Start of Material to process

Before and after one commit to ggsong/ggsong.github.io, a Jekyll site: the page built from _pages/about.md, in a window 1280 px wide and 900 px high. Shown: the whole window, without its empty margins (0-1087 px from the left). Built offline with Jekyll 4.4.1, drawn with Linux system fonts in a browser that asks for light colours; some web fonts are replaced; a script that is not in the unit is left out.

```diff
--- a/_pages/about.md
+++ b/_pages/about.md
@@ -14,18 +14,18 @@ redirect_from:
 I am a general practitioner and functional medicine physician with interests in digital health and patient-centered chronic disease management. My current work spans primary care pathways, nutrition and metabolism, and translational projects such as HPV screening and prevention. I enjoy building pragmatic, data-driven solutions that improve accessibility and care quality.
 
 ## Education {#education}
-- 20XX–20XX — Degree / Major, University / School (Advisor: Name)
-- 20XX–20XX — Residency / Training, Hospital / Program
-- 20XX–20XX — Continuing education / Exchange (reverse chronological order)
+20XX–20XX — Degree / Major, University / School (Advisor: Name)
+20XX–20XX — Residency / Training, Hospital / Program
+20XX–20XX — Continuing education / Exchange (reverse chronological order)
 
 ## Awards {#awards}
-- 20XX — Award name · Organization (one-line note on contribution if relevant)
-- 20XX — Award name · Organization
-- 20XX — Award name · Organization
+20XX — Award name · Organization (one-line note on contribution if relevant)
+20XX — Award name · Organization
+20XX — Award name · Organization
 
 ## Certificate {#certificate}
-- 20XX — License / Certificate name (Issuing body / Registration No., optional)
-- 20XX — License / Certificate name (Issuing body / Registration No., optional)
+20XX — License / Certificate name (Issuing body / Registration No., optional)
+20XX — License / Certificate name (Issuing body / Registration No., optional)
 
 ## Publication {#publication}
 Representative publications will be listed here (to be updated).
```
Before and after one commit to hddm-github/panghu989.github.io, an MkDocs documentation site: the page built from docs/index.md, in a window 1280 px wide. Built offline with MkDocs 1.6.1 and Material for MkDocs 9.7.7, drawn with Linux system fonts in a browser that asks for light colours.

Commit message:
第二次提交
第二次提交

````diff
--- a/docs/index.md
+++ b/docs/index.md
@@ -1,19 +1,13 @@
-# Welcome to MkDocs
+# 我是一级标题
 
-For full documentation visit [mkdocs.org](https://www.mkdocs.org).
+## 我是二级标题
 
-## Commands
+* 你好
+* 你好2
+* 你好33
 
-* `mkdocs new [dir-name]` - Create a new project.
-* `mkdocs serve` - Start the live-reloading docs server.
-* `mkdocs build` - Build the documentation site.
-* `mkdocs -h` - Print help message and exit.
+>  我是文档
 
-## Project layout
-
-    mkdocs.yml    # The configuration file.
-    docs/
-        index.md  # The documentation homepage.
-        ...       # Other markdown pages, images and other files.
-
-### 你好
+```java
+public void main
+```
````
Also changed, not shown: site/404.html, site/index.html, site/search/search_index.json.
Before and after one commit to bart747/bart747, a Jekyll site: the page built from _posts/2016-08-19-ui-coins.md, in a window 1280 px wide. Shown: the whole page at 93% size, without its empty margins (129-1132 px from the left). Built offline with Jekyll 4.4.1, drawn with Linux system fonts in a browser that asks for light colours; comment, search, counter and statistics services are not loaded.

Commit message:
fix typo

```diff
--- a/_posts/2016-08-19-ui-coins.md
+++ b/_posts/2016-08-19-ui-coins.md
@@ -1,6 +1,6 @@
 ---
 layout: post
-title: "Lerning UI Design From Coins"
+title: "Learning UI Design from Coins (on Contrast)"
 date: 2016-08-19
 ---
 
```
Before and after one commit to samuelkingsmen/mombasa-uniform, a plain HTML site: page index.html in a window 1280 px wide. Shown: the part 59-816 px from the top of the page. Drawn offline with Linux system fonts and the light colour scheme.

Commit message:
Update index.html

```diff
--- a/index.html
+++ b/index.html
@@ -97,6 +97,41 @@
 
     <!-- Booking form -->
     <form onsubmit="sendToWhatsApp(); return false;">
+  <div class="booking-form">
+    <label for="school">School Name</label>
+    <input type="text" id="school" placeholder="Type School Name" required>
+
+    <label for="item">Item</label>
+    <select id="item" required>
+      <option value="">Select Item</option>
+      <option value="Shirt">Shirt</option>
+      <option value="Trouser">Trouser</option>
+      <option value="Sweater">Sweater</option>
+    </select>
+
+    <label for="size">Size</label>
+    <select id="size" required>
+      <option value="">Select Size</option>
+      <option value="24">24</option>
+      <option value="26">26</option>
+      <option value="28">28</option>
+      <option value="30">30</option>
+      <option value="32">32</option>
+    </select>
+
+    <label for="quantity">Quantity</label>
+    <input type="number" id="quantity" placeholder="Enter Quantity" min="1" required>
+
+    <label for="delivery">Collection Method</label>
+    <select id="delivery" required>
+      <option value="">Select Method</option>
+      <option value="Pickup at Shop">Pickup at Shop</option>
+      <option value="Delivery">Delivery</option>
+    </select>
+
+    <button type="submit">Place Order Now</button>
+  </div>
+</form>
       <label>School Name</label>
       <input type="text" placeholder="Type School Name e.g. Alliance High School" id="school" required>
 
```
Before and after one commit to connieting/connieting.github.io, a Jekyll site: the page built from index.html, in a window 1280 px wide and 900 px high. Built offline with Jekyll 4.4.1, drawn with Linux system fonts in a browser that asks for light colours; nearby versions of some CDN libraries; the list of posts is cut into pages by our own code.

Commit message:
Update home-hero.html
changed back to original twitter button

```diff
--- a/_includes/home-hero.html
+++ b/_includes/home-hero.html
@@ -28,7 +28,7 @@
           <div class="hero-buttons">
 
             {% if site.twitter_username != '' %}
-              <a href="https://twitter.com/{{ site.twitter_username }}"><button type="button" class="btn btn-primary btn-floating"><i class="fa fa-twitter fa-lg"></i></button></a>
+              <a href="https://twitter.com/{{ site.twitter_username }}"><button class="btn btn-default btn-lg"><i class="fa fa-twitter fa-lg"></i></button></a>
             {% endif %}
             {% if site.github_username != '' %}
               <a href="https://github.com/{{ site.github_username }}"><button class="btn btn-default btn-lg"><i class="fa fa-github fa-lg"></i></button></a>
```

End of Material to process

▶ **What you have to do**
Word for word, repeat each entry shown above.

▶ **Written response**
Before and after one commit to ggsong/ggsong.github.io, a Jekyll site: the page built from _pages/about.md, in a window 1280 px wide and 900 px high. Shown: the whole window, without its empty margins (0-1087 px from the left). Built offline with Jekyll 4.4.1, drawn with Linux system fonts in a browser that asks for light colours; some web fonts are replaced; a script that is not in the unit is left out.

```diff
--- a/_pages/about.md
+++ b/_pages/about.md
@@ -14,18 +14,18 @@ redirect_from:
 I am a general practitioner and functional medicine physician with interests in digital health and patient-centered chronic disease management. My current work spans primary care pathways, nutrition and metabolism, and translational projects such as HPV screening and prevention. I enjoy building pragmatic, data-driven solutions that improve accessibility and care quality.
 
 ## Education {#education}
-- 20XX–20XX — Degree / Major, University / School (Advisor: Name)
-- 20XX–20XX — Residency / Training, Hospital / Program
-- 20XX–20XX — Continuing education / Exchange (reverse chronological order)
+20XX–20XX — Degree / Major, University / School (Advisor: Name)
+20XX–20XX — Residency / Training, Hospital / Program
+20XX–20XX — Continuing education / Exchange (reverse chronological order)
 
 ## Awards {#awards}
-- 20XX — Award name · Organization (one-line note on contribution if relevant)
-- 20XX — Award name · Organization
-- 20XX — Award name · Organization
+20XX — Award name · Organization (one-line note on contribution if relevant)
+20XX — Award name · Organization
+20XX — Award name · Organization
 
 ## Certificate {#certificate}
-- 20XX — License / Certificate name (Issuing body / Registration No., optional)
-- 20XX — License / Certificate name (Issuing body / Registration No., optional)
+20XX — License / Certificate name (Issuing body / Registration No., optional)
+20XX — License / Certificate name (Issuing body / Registration No., optional)
 
 ## Publication {#publication}
 Representative publications will be listed here (to be updated).
```
Before and after one commit to hddm-github/panghu989.github.io, an MkDocs documentation site: the page built from docs/index.md, in a window 1280 px wide. Built offline with MkDocs 1.6.1 and Material for MkDocs 9.7.7, drawn with Linux system fonts in a browser that asks for light colours.

Commit message:
第二次提交
第二次提交

````diff
--- a/docs/index.md
+++ b/docs/index.md
@@ -1,19 +1,13 @@
-# Welcome to MkDocs
+# 我是一级标题
 
-For full documentation visit [mkdocs.org](https://www.mkdocs.org).
+## 我是二级标题
 
-## Commands
+* 你好
+* 你好2
+* 你好33
 
-* `mkdocs new [dir-name]` - Create a new project.
-* `mkdocs serve` - Start the live-reloading docs server.
-* `mkdocs build` - Build the documentation site.
-* `mkdocs -h` - Print help message and exit.
+>  我是文档
 
-## Project layout
-
-    mkdocs.yml    # The configuration file.
-    docs/
-        index.md  # The documentation homepage.
-        ...       # Other markdown pages, images and other files.
-
-### 你好
+```java
+public void main
+```
````
Also changed, not shown: site/404.html, site/index.html, site/search/search_index.json.
Before and after one commit to bart747/bart747, a Jekyll site: the page built from _posts/2016-08-19-ui-coins.md, in a window 1280 px wide. Shown: the whole page at 93% size, without its empty margins (129-1132 px from the left). Built offline with Jekyll 4.4.1, drawn with Linux system fonts in a browser that asks for light colours; comment, search, counter and statistics services are not loaded.

Commit message:
fix typo

```diff
--- a/_posts/2016-08-19-ui-coins.md
+++ b/_posts/2016-08-19-ui-coins.md
@@ -1,6 +1,6 @@
 ---
 layout: post
-title: "Lerning UI Design From Coins"
+title: "Learning UI Design from Coins (on Contrast)"
 date: 2016-08-19
 ---
 
```
Before and after one commit to samuelkingsmen/mombasa-uniform, a plain HTML site: page index.html in a window 1280 px wide. Shown: the part 59-816 px from the top of the page. Drawn offline with Linux system fonts and the light colour scheme.

Commit message:
Update index.html

```diff
--- a/index.html
+++ b/index.html
@@ -97,6 +97,41 @@
 
     <!-- Booking form -->
     <form onsubmit="sendToWhatsApp(); return false;">
+  <div class="booking-form">
+    <label for="school">School Name</label>
+    <input type="text" id="school" placeholder="Type School Name" required>
+
+    <label for="item">Item</label>
+    <select id="item" required>
+      <option value="">Select Item</option>
+      <option value="Shirt">Shirt</option>
+      <option value="Trouser">Trouser</option>
+      <option value="Sweater">Sweater</option>
+    </select>
+
+    <label for="size">Size</label>
+    <select id="size" required>
+      <option value="">Select Size</option>
+      <option value="24">24</option>
+      <option value="26">26</option>
+      <option value="28">28</option>
+      <option value="30">30</option>
+      <option value="32">32</option>
+    </select>
+
+    <label for="quantity">Quantity</label>
+    <input type="number" id="quantity" placeholder="Enter Quantity" min="1" required>
+
+    <label for="delivery">Collection Method</label>
+    <select id="delivery" required>
+      <option value="">Select Method</option>
+      <option value="Pickup at Shop">Pickup at Shop</option>
+      <option value="Delivery">Delivery</option>
+    </select>
+
+    <button type="submit">Place Order Now</button>
+  </div>
+</form>
       <label>School Name</label>
       <input type="text" placeholder="Type School Name e.g. Alliance High School" id="school" required>
 
```
Before and after one commit to connieting/connieting.github.io, a Jekyll site: the page built from index.html, in a window 1280 px wide and 900 px high. Built offline with Jekyll 4.4.1, drawn with Linux system fonts in a browser that asks for light colours; nearby versions of some CDN libraries; the list of posts is cut into pages by our own code.

Commit message:
Update home-hero.html
changed back to original twitter button

```diff
--- a/_includes/home-hero.html
+++ b/_includes/home-hero.html
@@ -28,7 +28,7 @@
           <div class="hero-buttons">
 
             {% if site.twitter_username != '' %}
-              <a href="https://twitter.com/{{ site.twitter_username }}"><button type="button" class="btn btn-primary btn-floating"><i class="fa fa-twitter fa-lg"></i></button></a>
+              <a href="https://twitter.com/{{ site.twitter_username }}"><button class="btn btn-default btn-lg"><i class="fa fa-twitter fa-lg"></i></button></a>
             {% endif %}
             {% if site.github_username != '' %}
               <a href="https://github.com/{{ site.github_username }}"><button class="btn btn-default btn-lg"><i class="fa fa-github fa-lg"></i></button></a>
```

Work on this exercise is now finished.